“I call him my miracle baby,” Mrs. Tebow begins in the commercial. “He almost didn’t make it into this world. I can remember so many times when I almost lost him. It was so hard.”
In the ad, Mrs. Tebow subtly alludes to when she was ill during an overseas missions trip while she was pregnant with Tim. Doctors at the time had advised her to have an abortion. Throughout the week leading up to the Super Bowl, pro-abortion activists waged a non-stop media campaign against the commercial under the mistaken notion that Focus on the Family would use the ad as an overt anti-abortion platform. Instead, nowhere is abortion even hinted at in the ad.
After a few seconds of telling the audience about the struggles her son had in being born, Mrs. Tebow says cheerfully, “Well he’s all grown up now, and I still worry about his health. You know, with all our family’s been through, you have to be tough…”
Here the ad takes an unexpected, absurd twist — all in keeping with the silly themes of nearly all of the ads that ran during the Super Bowl. Tim Tebow, who up until now has been absent from the ad, rushes in from off-camera, tackling his mother like the 300-pound defensive linemen he faced throughout his college career.
While in real life the hit the future NFL quarterback put on his mom would have done some real damage, in the commercial Mrs. Tebow hops up effortlessly, playfully rebuking her son, “Timmy! I’m trying to tell our story here.” Like a loving son, Tim hugs his mom and responds, “Sorry about that, Mom. You still worry about me…?" To which Mrs. Tebow responds, “Well, yeah, you’re not nearly as tough as I am.”
The ad closes by inviting viewers to find out more about Tim Tebow’s birth story by visiting Focus on the Family’s website.

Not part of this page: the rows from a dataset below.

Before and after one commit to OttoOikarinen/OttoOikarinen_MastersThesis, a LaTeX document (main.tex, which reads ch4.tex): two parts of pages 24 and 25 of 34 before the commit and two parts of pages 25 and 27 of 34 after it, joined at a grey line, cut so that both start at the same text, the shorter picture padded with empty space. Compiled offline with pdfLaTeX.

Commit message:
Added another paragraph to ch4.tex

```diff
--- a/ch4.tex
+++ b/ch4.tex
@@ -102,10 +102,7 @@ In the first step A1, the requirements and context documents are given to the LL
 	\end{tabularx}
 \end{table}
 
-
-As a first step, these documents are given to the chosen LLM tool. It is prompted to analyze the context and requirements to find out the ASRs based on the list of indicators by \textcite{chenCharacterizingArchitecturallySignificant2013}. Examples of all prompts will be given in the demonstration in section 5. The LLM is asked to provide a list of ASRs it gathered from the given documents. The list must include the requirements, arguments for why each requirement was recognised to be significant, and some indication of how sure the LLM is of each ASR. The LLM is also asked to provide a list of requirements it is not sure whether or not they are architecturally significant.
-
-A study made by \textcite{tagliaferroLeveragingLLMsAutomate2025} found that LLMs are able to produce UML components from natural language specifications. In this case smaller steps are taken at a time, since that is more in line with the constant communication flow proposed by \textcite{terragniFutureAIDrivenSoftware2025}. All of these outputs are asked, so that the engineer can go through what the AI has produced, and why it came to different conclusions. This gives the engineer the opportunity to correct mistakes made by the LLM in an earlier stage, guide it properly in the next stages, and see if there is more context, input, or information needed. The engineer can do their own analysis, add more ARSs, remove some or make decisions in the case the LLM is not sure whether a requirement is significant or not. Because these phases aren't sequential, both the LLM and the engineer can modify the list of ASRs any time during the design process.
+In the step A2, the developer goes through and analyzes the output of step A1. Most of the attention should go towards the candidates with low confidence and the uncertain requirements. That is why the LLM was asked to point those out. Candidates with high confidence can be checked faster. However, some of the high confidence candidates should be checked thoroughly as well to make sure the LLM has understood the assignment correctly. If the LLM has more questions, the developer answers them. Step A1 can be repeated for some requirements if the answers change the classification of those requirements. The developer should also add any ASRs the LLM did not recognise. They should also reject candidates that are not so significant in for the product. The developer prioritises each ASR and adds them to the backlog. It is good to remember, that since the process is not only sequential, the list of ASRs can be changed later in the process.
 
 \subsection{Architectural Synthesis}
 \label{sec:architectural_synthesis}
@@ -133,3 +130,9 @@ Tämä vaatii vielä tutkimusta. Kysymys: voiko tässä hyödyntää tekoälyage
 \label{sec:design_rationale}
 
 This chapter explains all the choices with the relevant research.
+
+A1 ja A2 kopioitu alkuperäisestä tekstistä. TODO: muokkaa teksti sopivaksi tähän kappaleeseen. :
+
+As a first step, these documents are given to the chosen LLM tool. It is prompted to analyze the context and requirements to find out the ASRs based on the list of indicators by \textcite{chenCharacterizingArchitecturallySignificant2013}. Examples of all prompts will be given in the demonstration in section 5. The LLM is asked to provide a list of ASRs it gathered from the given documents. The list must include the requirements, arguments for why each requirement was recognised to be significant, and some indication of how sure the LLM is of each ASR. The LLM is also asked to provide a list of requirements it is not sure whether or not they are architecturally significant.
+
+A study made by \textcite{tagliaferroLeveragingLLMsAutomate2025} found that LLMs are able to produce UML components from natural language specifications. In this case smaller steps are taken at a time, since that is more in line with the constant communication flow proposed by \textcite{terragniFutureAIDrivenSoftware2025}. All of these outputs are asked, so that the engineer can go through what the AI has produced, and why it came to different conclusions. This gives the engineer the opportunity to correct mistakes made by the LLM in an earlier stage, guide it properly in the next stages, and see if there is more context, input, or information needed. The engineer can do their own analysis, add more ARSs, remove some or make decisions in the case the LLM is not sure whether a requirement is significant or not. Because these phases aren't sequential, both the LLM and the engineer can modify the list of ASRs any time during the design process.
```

While Focus on the Family reportedly paid an estimated $2.5 million for the 30-second spot, the publicity the group received because of attacks from its critics was priceless. Nearly every day, feminist and pro-abortion groups introduced a new tactic in an effort to denigrate Focus on the Family and pressure CBS officials to change their minds on running the ad.
Without having even previewed the ad, leaders of the Women’s Media Center urged women to sign a petition to CBS, arguing that the ad was “surrealistic” in its pro-life message. Wrongly assuming that Focus on the Family would give the abortion issue center stage, the National Organization for Women demanded that CBS pull the plug on the spot, saying that the abortion issue “has no place in the Super Bowl.” One high-profile attorney, Gloria Allred, even threatened to lodge a complaint with the FCC and FTC if the ad included what she claimed were inaccuracies in the Tebow’s inspiring story.
While media experts applauded Focus on the Family for creating a strategy that built millions of dollars in free pre-ad publicity, much of it coming from its own critics, the group’s leader said this was not their intention. “I’ve seen this called a brilliant marketing strategy,” said Focus on the Family’s CEO Jim Daly. “Well, I can assure you this was not something where we sat down to demonstrate brilliance.” Daly told USA Today that the group’s publicity department put the ad idea together, and the organization decided the Super Bowl was an ideal venue to air it.